And in the mean time we live among the present powers of the physical world. History tells us that the powers of this present world continually seek to control more and more of the world. The powers of this world exercise temporary and limited human judgment. The judgment and the power of God are eternal, just, and final.  The Christian task is to seek to discern the will of God by the grace of the spirit of truth and to do the will of God by the grace of the spirit of power.

The Christian church, as an institution in time and space, has a very mixed record in discerning and doing the will of God, particularly in its relationship with the present powers of the physical world. Some times the church has stood on the teachings of the word of God written and rightly proclaimed God’s judgment on particular actions of civil government. Some times the church has failed to live up to the biblical standards even in its own internal life and has failed to witness to truth. And some times churches have allied themselves with unjust civil government and in doing evil have taken the name of God in vain.

But by God’s grace we are forgiven sinners. When we confess our sins and hypocrisies God is faithful and just to forgive our sins and renew our minds and wills by his Holy Spirit so we can begin again to seek to know and do his will.

God is creator and eternal just judge. God is first and only. Human institutions are second and many. The early church obeyed the laws of the Roman empire but always judged human law by the law of God. Christians refused to acknowledge the Roman emperor as divine. In times of persecution they were brought into court where there was a little charcoal fire burning under a bust of the god-emperor. “Just throw a pinch of tree sap incense on the fire and we’ll let you go.” And thousands refused and died horrible deaths in the arenas, torn alive by the wild animals. We honor the sacrifice of these martyrs.

There are limits to what the state can require. In the 1930’s and early 1940’s Christians resisted the power of Nazi Germany. From the 1920’s for 70 years Christians resisted the power of Communist regimes. In our own time Christians resist the power of the state in China, India, Egypt, Zimbabwe, and other places. More Christians have suffered martyrdom in the past century than in all previous centuries combined.

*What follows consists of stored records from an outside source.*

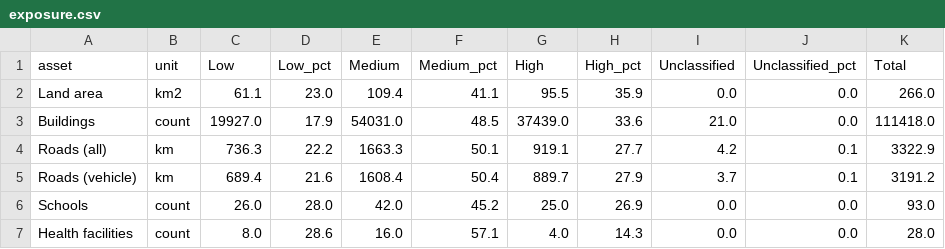
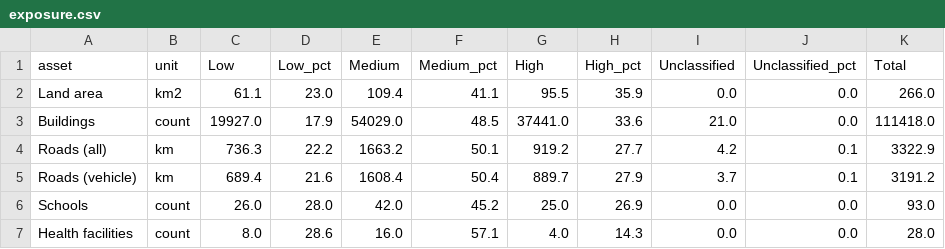
Before and after one commit to motamba/Flood_Susceptibility_Exposure_Map_Greater_Banjul, a CSV file: outputs/tables/exposure.csv, drawn as a sheet; only a part is shown; the diff names each change by its address in the sheet, - before the commit and + after, or states it on an @@ line.

```diff
--- a/outputs/tables/exposure.csv
+++ b/outputs/tables/exposure.csv
-E3 (Medium): 54031.0
+E3 (Medium): 54029.0
-G3 (High): 37439.0
+G3 (High): 37441.0
-E4 (Medium): 1663.3
+E4 (Medium): 1663.2
-G4 (High): 919.1
+G4 (High): 919.2
```
Also changed, not shown: data/raw/MANIFEST.csv, outputs/tables/factor_correlation.csv, 34 other files.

We are fortunate in a Constitution that forbids government from establishing any religion ‘or prohibiting free exercise thereof.” For most of American history we have had an official or unofficial establishment of biblical religion. In our time courts and society are taking seriously the establishment clause. Some of us educated before the early 1960’s remember prayers read in school. The present rule seems to be that voluntary activities may include prayer; where attendance is compulsory public prayer may not be said.

As Christians and as citizens we recognize God as creator and eternal just judge. God is first and only. Human institutions are second and many. As we participate in them we seek to recognize how God is at work in and through them and to look for the opportunities to know and to do God’s will, following our Lord Jesus Christ. “Teacher, we know that you are sincere, and teach the way of God in accordance with truth, and show deference to no one; for you do not regard people with partiality.” As with Jesus, so with us, who are members of his body, fed on his body and blood, to show forth his glory in the world he has redeemed. Amen.